Directions: For each line below that contains the word "Records", make a copy.

Source data:
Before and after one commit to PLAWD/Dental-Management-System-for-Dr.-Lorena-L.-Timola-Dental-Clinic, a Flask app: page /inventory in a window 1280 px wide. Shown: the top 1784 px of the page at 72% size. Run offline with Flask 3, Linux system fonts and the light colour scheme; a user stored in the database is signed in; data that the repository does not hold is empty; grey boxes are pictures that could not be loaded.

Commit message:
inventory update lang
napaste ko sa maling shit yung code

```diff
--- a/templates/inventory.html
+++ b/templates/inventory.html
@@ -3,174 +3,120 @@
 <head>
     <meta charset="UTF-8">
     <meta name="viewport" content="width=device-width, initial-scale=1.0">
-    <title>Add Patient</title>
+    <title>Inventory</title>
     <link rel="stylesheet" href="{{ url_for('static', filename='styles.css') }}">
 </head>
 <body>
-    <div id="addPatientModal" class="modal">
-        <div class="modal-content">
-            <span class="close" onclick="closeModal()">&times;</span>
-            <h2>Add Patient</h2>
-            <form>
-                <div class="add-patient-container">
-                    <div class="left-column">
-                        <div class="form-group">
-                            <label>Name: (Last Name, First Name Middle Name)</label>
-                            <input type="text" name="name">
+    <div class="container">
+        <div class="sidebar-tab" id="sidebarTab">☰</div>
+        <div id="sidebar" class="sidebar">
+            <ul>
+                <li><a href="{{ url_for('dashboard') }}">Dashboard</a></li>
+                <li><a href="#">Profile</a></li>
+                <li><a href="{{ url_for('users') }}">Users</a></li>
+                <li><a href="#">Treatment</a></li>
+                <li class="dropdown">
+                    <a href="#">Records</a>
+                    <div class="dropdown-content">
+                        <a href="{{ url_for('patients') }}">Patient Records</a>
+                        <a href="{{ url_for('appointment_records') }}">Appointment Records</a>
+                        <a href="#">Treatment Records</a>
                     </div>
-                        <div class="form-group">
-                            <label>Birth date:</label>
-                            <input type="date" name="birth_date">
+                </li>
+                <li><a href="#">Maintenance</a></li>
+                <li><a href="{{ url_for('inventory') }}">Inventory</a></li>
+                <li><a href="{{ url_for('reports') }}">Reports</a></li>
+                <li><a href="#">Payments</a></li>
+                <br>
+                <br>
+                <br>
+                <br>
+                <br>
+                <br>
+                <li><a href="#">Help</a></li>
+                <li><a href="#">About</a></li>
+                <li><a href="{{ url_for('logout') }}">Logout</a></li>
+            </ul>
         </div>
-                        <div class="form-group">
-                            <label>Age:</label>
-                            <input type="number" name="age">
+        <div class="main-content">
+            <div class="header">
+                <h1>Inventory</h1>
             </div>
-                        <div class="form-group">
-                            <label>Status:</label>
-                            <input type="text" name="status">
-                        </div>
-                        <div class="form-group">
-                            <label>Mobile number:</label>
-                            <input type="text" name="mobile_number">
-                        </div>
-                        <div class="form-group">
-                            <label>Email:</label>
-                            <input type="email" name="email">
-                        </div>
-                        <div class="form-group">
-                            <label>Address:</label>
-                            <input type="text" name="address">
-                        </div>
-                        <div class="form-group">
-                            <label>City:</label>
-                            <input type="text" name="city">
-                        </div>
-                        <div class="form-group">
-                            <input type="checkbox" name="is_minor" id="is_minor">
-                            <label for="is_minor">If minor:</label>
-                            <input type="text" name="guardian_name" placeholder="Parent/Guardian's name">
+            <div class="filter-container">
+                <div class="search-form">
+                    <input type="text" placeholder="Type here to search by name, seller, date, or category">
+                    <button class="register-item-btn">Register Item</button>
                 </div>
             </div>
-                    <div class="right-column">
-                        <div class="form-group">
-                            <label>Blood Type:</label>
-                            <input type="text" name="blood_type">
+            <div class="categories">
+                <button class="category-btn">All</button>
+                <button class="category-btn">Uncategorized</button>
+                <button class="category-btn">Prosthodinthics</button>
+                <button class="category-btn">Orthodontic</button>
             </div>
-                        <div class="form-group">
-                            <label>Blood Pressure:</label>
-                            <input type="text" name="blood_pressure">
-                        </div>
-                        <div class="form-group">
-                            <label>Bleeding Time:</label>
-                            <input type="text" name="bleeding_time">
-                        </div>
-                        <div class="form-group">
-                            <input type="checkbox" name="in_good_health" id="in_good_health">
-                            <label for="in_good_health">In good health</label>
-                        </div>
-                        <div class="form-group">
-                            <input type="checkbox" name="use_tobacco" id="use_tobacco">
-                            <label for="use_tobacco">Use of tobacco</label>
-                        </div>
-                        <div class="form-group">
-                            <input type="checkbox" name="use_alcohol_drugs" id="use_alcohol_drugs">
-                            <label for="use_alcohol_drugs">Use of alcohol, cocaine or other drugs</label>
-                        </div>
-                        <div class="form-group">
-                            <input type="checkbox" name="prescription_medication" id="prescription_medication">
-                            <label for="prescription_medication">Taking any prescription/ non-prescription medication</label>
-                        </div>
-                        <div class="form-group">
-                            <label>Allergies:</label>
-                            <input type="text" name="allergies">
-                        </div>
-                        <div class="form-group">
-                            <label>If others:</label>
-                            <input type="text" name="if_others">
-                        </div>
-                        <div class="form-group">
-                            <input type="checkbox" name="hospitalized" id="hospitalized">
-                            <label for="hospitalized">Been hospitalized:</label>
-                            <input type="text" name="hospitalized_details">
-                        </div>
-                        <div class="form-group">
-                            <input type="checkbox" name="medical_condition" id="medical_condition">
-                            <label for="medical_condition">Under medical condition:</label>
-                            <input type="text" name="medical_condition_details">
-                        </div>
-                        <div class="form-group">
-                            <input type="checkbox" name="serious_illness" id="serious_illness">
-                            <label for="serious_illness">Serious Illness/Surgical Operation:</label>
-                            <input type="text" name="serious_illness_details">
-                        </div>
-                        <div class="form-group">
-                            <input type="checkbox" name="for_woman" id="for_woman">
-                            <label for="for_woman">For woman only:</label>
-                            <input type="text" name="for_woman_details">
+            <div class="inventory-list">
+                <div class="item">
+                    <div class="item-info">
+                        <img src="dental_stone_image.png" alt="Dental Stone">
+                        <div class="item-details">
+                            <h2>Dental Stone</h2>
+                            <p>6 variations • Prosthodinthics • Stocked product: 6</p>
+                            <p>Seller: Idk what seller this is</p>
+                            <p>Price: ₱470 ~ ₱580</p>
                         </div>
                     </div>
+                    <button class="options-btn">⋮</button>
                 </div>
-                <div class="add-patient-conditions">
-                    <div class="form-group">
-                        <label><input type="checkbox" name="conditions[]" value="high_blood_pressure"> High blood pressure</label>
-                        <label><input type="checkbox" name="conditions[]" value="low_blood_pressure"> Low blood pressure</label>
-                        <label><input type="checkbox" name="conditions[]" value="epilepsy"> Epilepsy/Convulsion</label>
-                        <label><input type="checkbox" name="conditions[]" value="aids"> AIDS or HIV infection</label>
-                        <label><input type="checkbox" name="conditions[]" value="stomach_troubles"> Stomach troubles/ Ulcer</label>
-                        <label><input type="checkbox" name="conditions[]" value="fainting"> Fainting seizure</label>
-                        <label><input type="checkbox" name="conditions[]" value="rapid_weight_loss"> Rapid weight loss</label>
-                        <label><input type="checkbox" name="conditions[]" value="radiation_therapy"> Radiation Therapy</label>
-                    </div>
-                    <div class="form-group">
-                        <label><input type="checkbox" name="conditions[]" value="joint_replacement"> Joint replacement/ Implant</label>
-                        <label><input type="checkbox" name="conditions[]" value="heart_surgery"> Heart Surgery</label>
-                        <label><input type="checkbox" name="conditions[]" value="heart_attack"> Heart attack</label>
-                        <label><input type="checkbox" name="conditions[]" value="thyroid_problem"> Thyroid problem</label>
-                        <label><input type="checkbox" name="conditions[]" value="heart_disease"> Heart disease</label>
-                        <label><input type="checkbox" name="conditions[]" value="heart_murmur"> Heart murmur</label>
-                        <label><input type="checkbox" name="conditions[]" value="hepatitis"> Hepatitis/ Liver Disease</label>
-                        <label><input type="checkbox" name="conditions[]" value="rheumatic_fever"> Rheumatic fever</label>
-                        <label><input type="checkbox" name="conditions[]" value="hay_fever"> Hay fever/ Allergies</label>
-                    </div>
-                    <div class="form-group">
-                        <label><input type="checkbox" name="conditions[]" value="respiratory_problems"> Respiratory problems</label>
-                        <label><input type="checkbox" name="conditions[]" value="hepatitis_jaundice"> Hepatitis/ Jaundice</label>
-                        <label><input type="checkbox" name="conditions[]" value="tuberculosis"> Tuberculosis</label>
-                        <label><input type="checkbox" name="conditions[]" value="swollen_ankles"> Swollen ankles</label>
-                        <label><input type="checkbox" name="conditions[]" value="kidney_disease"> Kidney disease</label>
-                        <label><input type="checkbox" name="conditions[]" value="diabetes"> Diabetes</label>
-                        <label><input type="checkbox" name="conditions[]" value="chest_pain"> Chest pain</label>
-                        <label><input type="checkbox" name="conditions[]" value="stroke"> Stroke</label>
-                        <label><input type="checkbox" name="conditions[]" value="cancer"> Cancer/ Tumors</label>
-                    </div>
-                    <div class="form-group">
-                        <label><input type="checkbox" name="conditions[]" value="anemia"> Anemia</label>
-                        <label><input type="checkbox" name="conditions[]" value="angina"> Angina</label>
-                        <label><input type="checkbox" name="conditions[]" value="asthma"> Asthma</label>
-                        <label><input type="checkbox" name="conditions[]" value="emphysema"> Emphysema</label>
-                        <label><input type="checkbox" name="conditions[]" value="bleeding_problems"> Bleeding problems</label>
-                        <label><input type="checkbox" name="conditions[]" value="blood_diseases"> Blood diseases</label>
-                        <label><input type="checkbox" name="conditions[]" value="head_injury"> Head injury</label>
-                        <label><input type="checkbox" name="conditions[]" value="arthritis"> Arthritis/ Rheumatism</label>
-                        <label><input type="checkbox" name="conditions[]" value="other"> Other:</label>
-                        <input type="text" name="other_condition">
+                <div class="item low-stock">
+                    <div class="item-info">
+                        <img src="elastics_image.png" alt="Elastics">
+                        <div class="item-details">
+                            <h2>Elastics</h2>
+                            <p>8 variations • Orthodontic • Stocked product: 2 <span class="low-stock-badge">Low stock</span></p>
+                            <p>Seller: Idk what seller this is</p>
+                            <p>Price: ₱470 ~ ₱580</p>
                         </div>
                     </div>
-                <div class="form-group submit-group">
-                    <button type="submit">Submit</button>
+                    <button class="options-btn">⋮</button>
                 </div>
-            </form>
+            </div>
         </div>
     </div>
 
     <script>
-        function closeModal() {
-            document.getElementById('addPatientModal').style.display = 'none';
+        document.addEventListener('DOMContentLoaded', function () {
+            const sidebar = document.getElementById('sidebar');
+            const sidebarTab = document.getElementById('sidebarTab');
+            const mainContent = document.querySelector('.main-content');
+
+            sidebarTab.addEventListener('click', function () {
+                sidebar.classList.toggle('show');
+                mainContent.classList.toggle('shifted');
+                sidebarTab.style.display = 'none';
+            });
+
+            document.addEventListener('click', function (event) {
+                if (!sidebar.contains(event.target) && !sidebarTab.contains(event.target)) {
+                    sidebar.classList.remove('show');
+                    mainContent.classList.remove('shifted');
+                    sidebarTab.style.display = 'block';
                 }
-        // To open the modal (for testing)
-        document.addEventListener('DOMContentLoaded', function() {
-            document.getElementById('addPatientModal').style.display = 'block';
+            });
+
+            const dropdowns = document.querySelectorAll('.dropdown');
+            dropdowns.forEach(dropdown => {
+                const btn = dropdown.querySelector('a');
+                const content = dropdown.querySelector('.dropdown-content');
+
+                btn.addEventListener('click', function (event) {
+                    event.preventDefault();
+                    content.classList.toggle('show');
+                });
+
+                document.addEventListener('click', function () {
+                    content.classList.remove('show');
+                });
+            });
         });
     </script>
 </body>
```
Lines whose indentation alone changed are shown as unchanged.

Output of the exercise:
+                    <a href="#">Records</a>
+                        <a href="{{ url_for('patients') }}">Patient Records</a>
+                        <a href="{{ url_for('appointment_records') }}">Appointment Records</a>
+                        <a href="#">Treatment Records</a>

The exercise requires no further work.